As a language teacher living in an age of translation software, students often ask why do they have to learn a foreign language when there are apps and websites to do that for them.
It’s true, machine translation is faster and easier than the human process, but often as not it’s not always accurate and to the point, utterly dependent on an external device. Forget or lose your device, or run out of battery and you’re stuck.
Students have been told repeatedly that one word translations never hurt, but the longer the sentence you input into any software at this point, the higher margin for error there is. At a glance it’s obvious when a student decides to cut and paste an entire paragraph into Google Translate and hope that what comes out makes sense. No surprise, it doesn’t.
That’s not to say I don’t use translation software, I do, but only after I’ve attempted to put together a sentence in my rough Japanese first and then see how the software interprets it. And even then I’ll run it by a native Japanese before I’m sure that the Frankenstein result of my efforts is acceptable.
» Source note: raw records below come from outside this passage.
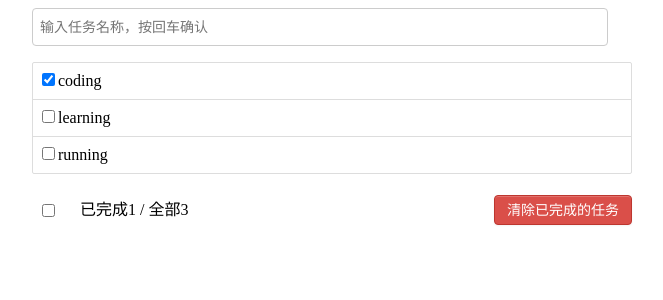
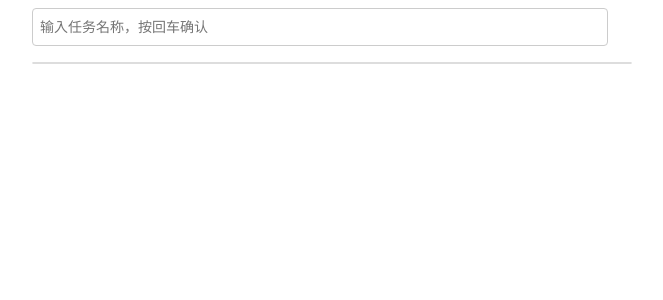
Before and after one commit to chancycy/vue2-CLI, a Vue app: page / in a window 1280 px wide. Shown: the top 300 px of the page, without its empty margins (308-971 px from the left). Built offline with nearby package versions, Linux system fonts and the light colour scheme.

Commit message:
feat:通过localStorage取消数据初始化、优化TodoList

```diff
--- a/src/App.vue
+++ b/src/App.vue
@@ -21,12 +21,9 @@
       MyHeader,MyList,MyFooter
     },
     data() {
+          //由于todos是MyHeader组件和MyFooter组件都在使用，所以放在App中（状态提升）
       return {
-          todos:[
-              {id:'0001',title:'coding',done:true},
-              {id:'0002',title:'learning',done:false},
-              {id:'0003',title:'running',done:false},
-          ]
+        todos:JSON.parse(localStorage.getItem('todos'))||[]
       }
     },
     methods: {
@@ -51,6 +48,14 @@
       // 清空勾选的todo
       clearAllTodo(){
         this.todos=this.todos.filter(todo=>!todo.done)
+      }
+    },
+    watch: {
+      todos:{
+        deep:true,
+        handler(value){
+          localStorage.setItem('todos',JSON.stringify(value))
+        }
       }
     },
   };
```
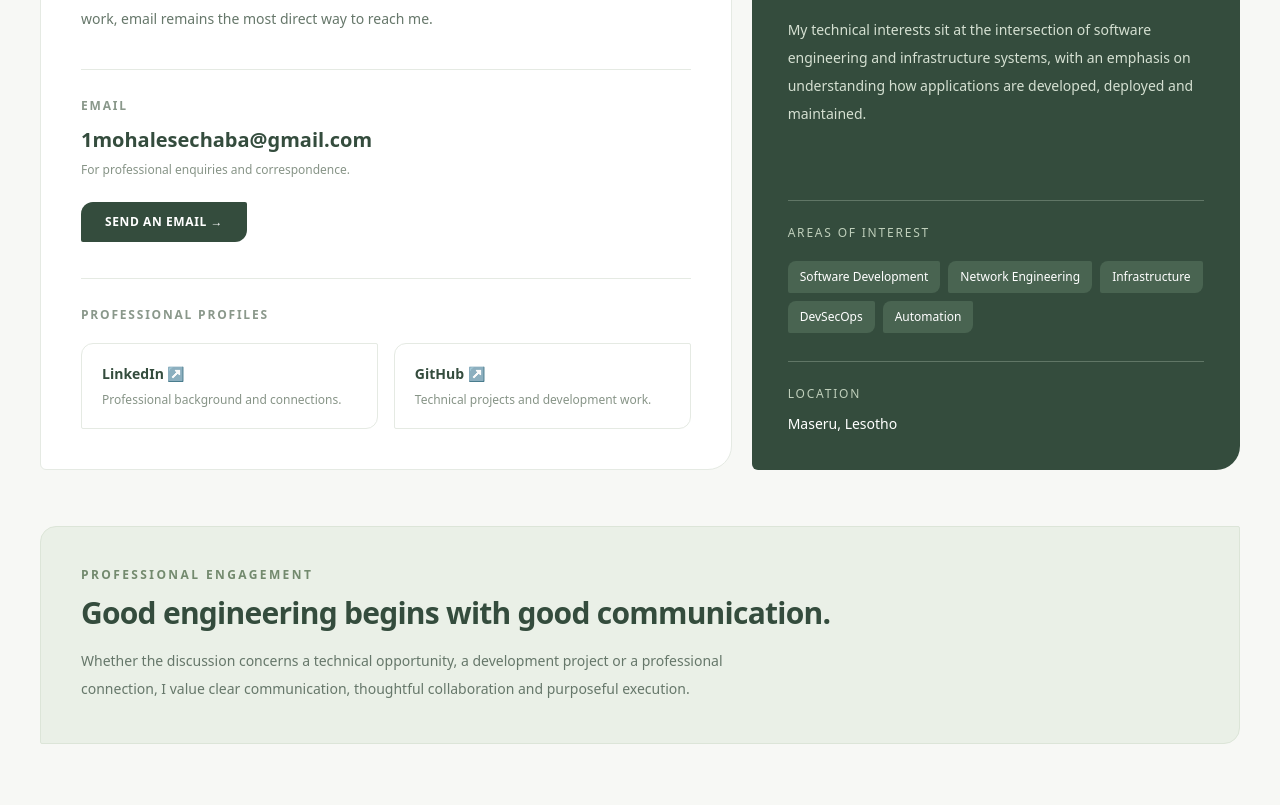
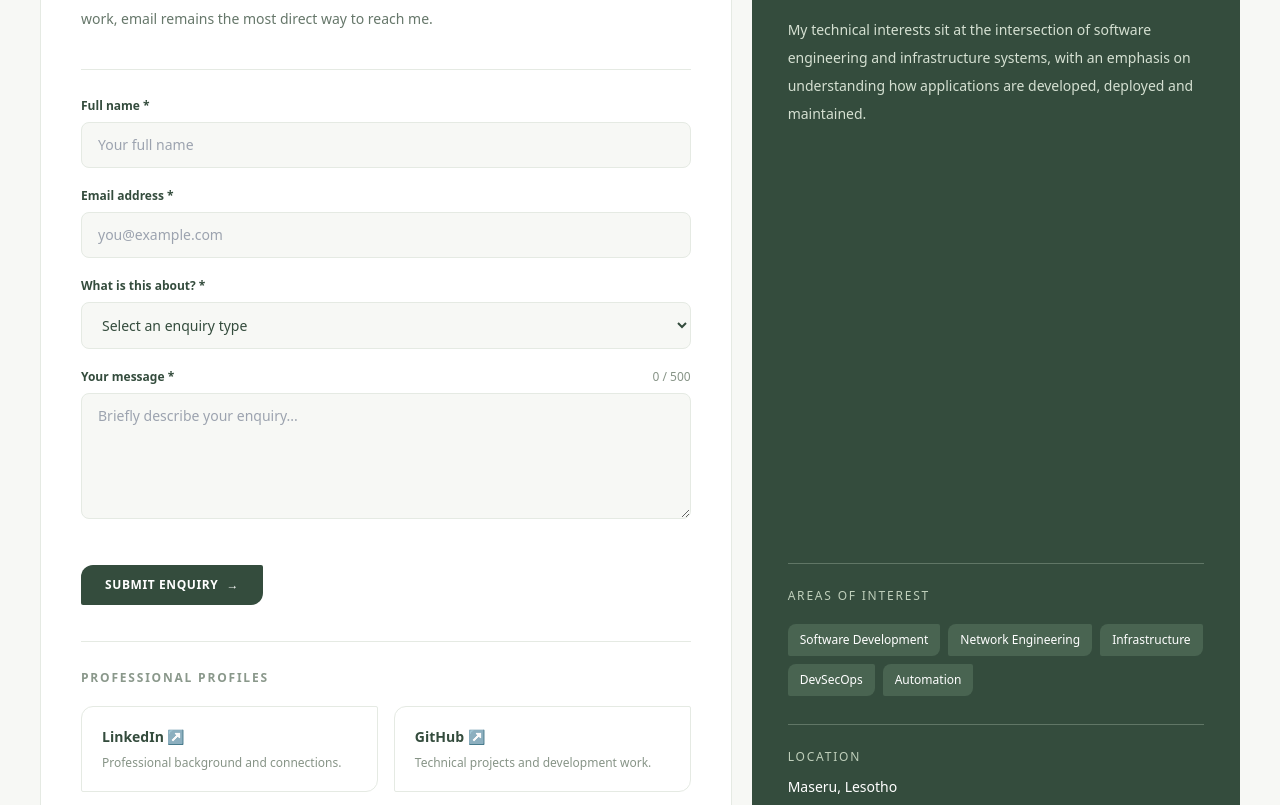
Before and after one commit to SechabaL/sechaba-static-portfolio, a plain HTML site: page contact.html in a window 1280 px wide. Shown: the part 554-1359 px from the top of the page. Drawn offline with nearby package versions, Linux system fonts and the light colour scheme.

Commit message:
Add interactive contact enquiry form with vanilla JavaScript

```diff
--- /dev/null
+++ b/assets/contact.js
@@ -0,0 +1,60 @@
+
+// 1. Select the contact form and its elements
+const contactForm = document.getElementById("contact-form");
+const nameInput = document.getElementById("name");
+const emailInput = document.getElementById("email");
+const subjectInput = document.getElementById("subject");
+const messageInput = document.getElementById("message");
+
+const messageCount = document.getElementById("message-count");
+const formStatus = document.getElementById("form-status");
+
+// 2. Update the message character counter
+messageInput.addEventListener("input", () => {
+    const currentLength = messageInput.value.length;
+
+    messageCount.textContent = `${currentLength} / 500`;
+});
+
+// 3. Handle form submission
+contactForm.addEventListener("submit", (event) => {
+    // Stop the browser's default form submission
+    event.preventDefault();
+
+    // Collect and clean the form values
+    const name = nameInput.value.trim();
+    const email = emailInput.value.trim();
+    const subject = subjectInput.value;
+    const message = messageInput.value.trim();
+
+    // Check that all required values are present
+    if (!name || !email || !subject || !message) {
+        formStatus.textContent = "Please complete all required fields.";
+        formStatus.className = "text-sm text-red-600";
+        return;
+    }
+
+    // Prepare the email content
+    const emailSubject = encodeURIComponent(`Portfolio enquiry: ${subject}`);
+
+    const emailBody = encodeURIComponent(
+        `Name: ${name}\n` +
+        `Email: ${email}\n` +
+        `Enquiry type: ${subject}\n\n` +
+        `Message:\n${message}`
+    );
+
+    // Create the mailto link
+    const mailtoLink =
+        `mailto:1mohalesechaba@gmail.com?subject=${emailSubject}&body=${emailBody}`;
+
+    // Open the visitor's default email application
+    window.location.href = mailtoLink;
+
+    // Display submission instructions
+    formStatus.textContent =
+        "Your email application should open with your enquiry prepared. Please send the email to complete your submission.";
+
+    formStatus.className = "text-sm text-[var(--color-secondary)]";
+
+});
--- a/contact.html
+++ b/contact.html
@@ -89,28 +89,115 @@
                 </p>
 
 
-                <!-- Email -->
-                <div class="border-t border-[var(--color-border)] mt-9 pt-7">
 
-                    <p class="text-xs uppercase tracking-[0.15em] text-[var(--color-text-caption)] font-semibold">
-                        Email
-                    </p>
+            <!-- Contact Form -->
+            <div class="border-t border-[var(--color-border)] mt-9 pt-7">
 
-                    <a href="mailto:1mohalesechaba@gmail.com"
-                       class="inline-block text-lg md:text-xl font-semibold mt-3 hover:text-[var(--color-secondary)] transition break-all">
-                        1mohalesechaba@gmail.com
-                    </a>
+                <form id="contact-form" class="space-y-5">
 
-                    <p class="text-xs text-[var(--color-text-muted)] mt-2">
-                        For professional enquiries and correspondence.
-                    </p>
+                    <!-- Full Name -->
+                    <div>
+                        <label for="name"
+                            class="block text-xs font-semibold mb-2">
+                            Full name *
+                        </label>
 
-                    <a href="mailto:1mohalesechaba@gmail.com"
-                       class="inline-flex items-center gap-2 bg-[var(--color-primary)] text-white px-6 py-3 mt-6 text-xs font-semibold tracking-wider rounded-tl-xl rounded-br-xl rounded-tr-sm rounded-bl-sm hover:bg-[var(--color-primary-hover)] transition">
-                        SEND AN EMAIL →
-                    </a>
+                        <input
+                            type="text"
+                            id="name"
+                            name="name"
+                            placeholder="Your full name"
+                            autocomplete="name"
+                            required
+                            class="w-full border border-[var(--color-border)] bg-[var(--color-page-background)] rounded-lg px-4 py-3 text-sm outline-none focus:border-[var(--color-accent)] transition"
+                        >
+                    </div>
 
-                </div>
+                    <!-- Email Address -->
+                    <div>
+                        <label for="email"
+                            class="block text-xs font-semibold mb-2">
+                            Email address *
+                        </label>
+
+                        <input
+                            type="email"
+                            id="email"
+                            name="email"
+                            placeholder="you@example.com"
+                            autocomplete="email"
+                            required
+                            class="w-full border border-[var(--color-border)] bg-[var(--color-page-background)] rounded-lg px-4 py-3 text-sm outline-none focus:border-[var(--color-accent)] transition"
+                        >
+                    </div>
+
+                    <!-- Enquiry Type -->
+                    <div>
+                        <label for="subject"
+                            class="block text-xs font-semibold mb-2">
+                            What is this about? *
+                        </label>
+
+                        <select
+                            id="subject"
+                            name="subject"
+                            required
+                            class="w-full border border-[var(--color-border)] bg-[var(--color-page-background)] rounded-lg px-4 py-3 text-sm outline-none focus:border-[var(--color-accent)] transition"
+                        >
+                            <option value="">Select an enquiry type</option>
+                            <option value="General enquiry">General enquiry</option>
+                            <option value="Software development">Software development</option>
+                            <option value="Network and IT services">Network and IT services</option>
+                            <option value="Professional opportunity">Professional opportunity</option>
+                            <option value="Collaboration">Collaboration</option>
+                            <option value="Other">Other</option>
+                        </select>
+                    </div>
+
+                    <!-- Message -->
+                    <div>
+                        <div class="flex items-center justify-between mb-2">
+                            <label for="message"
+                                class="text-xs font-semibold">
+                                Your message *
+                            </label>
+
+                            <span id="message-count"
+                                class="text-xs text-[var(--color-text-muted)]">
+                                0 / 500
+                            </span>
+                        </div>
+
+                        <textarea
+                            id="message"
+                            name="message"
+                            rows="5"
+                            maxlength="500"
+                            placeholder="Briefly describe your enquiry..."
+                            required
+                            class="w-full border border-[var(--color-border)] bg-[var(--color-page-background)] rounded-lg px-4 py-3 text-sm outline-none focus:border-[var(--color-accent)] transition resize-y"
+                        ></textarea>
+                    </div>
+
+                    <!-- Feedback -->
+                    <p id="form-status"
+                    role="status"
+                    aria-live="polite"
+                    class="text-sm"
+                    ></p>
+
+                    <!-- Submit -->
+                    <button
+                        type="submit"
+                        class="inline-flex items-center gap-2 bg-[var(--color-primary)] text-white px-6 py-3 text-xs font-semibold tracking-wider rounded-tl-xl rounded-br-xl rounded-tr-sm rounded-bl-sm hover:bg-[var(--color-primary-hover)] transition"
+                    >
+                        SUBMIT ENQUIRY <span aria-hidden="true">→</span>
+                    </button>
+
+                </form>
+
+            </div>
+
 
 
                 <!-- Social Profiles -->
@@ -287,5 +374,6 @@
 
     </footer>
 
+    <script src="assets/contact.js"></script>
 </body>
 </html>
```
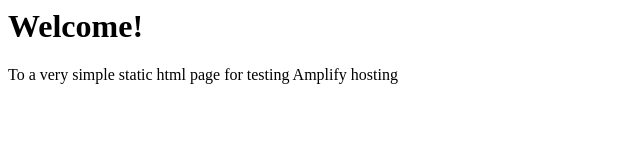
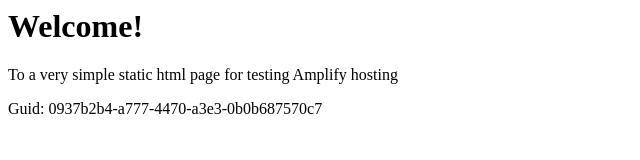
Before and after one commit to aws-aemilia-pdx/Github-PR-Commit-Integration-Test-DoNotTouch-Gith-OKSLNVO2-v1-beta-us-west-2, a website: page src/index.html in a window 1280 px wide. Shown: the whole page, without its empty margins (0-640 px from the left). Drawn offline with Linux system fonts and the light colour scheme.

Commit message:
commit from integ tests

```diff
--- a/src/index.html
+++ b/src/index.html
@@ -1,3 +1,5 @@
+
+
 <html lang="en">
 
 <head>
@@ -10,6 +12,6 @@
 <body>
     <h1>Welcome!</h1>
     <p>To a very simple static html page for testing Amplify hosting</p>
-</body>
+    <p>Guid: 0937b2b4-a777-4470-a3e3-0b0b687570c7</p></body>
 
 </html>
```
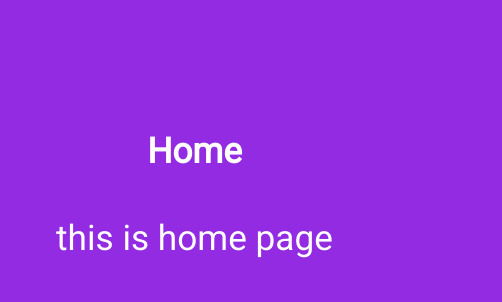
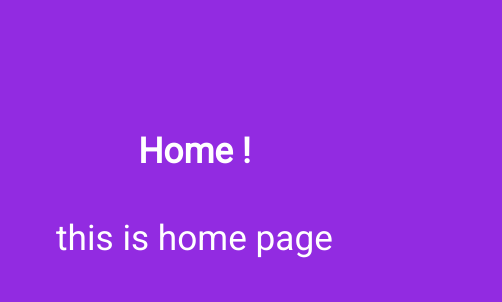
Before and after one commit to FaridFarahmandf/Gatsby-tutorial, a Gatsby site: page / in a window 1280 px wide. Shown: the part 97-399 px from the top of the page, 117-619 px from the left. Built offline with nearby package versions, Linux system fonts and the light colour scheme; Gatsby itself is replaced by a stand-in of ours.

Commit message:
change homr

```diff
--- a/src/pages/index.js
+++ b/src/pages/index.js
@@ -11,7 +11,7 @@ export default function Home({data}) {
     <Layout>
       <div className={styles.container}>
       <div className={styles.homeContainer}>
-        <h1>Home</h1>
+        <h1>Home !</h1>
         <p>this is home page</p>
         <Link to="/projects" className={styles.btn}>My Portfolio Projects</Link>
       </div>
```
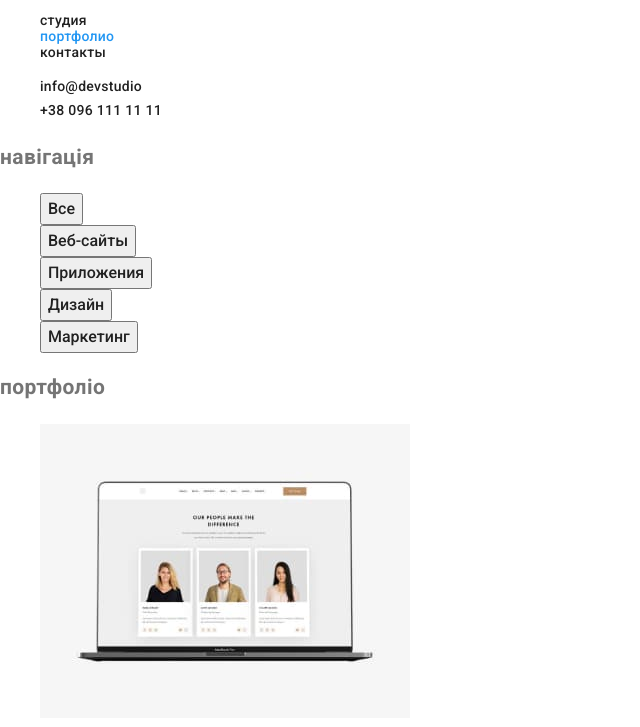
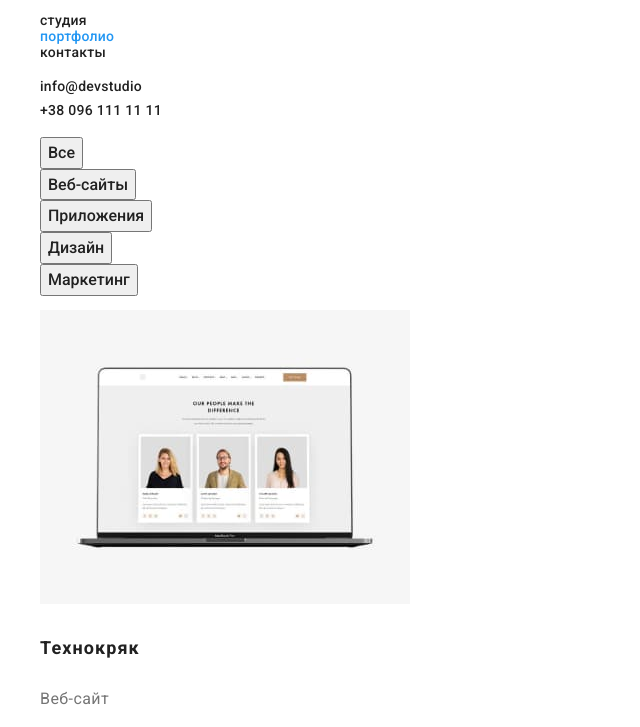
Before and after one commit to osipm/goit-markup-hw-02, a plain HTML site: page portfolio.html in a window 1280 px wide. Shown: the part 33-760 px from the top of the page, without its empty margins (0-640 px from the left). Drawn offline with nearby package versions, Linux system fonts and the light colour scheme.

Commit message:
zauvazennay mentora

```diff
--- a/css/styles.css
+++ b/css/styles.css
@@ -36,6 +36,17 @@ body{
     line-height: 1.19;
     letter-spacing: 0.03em;
     }
+
+.visually-hidden {
+    position: absolute;
+    width: 1px;
+    height: 1px;
+    border: 0;
+    margin: -1px;
+    padding: 0;
+    clip: rect(0 0 0 0);
+    overflow: hidden;
+}
 
 .logo-header{color:var(--link-cl);}
 
--- a/portfolio.html
+++ b/portfolio.html
@@ -30,7 +30,7 @@
     <!--секцыя шапка-->
     <main>
       <section>
-        <h1>навігація</h1>
+        <h1 class="visually-hidden">навігація</h1>
         <ul class="list">
           <li><button class="btn-filtr" type="button">Все</a></button>
           <li><button class="btn-filtr" type="button">Веб-сайты</a></button>
@@ -41,7 +41,7 @@
       </section>
 
       <section>
-        <h2>портфоліо</h2>
+        <h2 class="visually-hidden">портфоліо</h2>
         <ul class="list">
           <li>
             <img
```
Also changed, not shown: index.html (+1 -1 lines).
The fact of the matter is translation software can cope with a sentence like, ‘I like cats.’, but will strain with concepts that aren’t globally understood and it is a well known fact that there are things in the Japanese language that software simply cannot cope with this. For example, I challenge you to input 侘び寂び into Google Translate right now. Go on. Did you do it? What came out? Wabisabi in English, correct?
So if the software cannot translate it then how as a Japanese person, perhaps showing a foreign friend around, do you explain this very Japanese concept? Well, if you’ve studied any language then chances are that you’ve picked up the culture as well and it is this acquired background info which would allow you to explain to that foreign friend that Wabisabi is a kind of aesthetic appreciating the beauty of imperfection.
Learning a language is more than cat=ねこ, some languages don’t lend themselves to A=B because the foundation of the languages are too disparate. European languages are all essentially variations of the same and therefore easier to translate, but the same cannot be said of a European language to an Asian or African one. It is only by studying the language and with it the culture that true understanding of a foreign language can happen.
For dry instructional writing translation software can handle the heavy lifting, but for human to human communication studying languages will always be paramount. So kids, study your English, unlike your phone, your mind won’t run out of power and unlike software you can cope with concepts like 侘び寂び.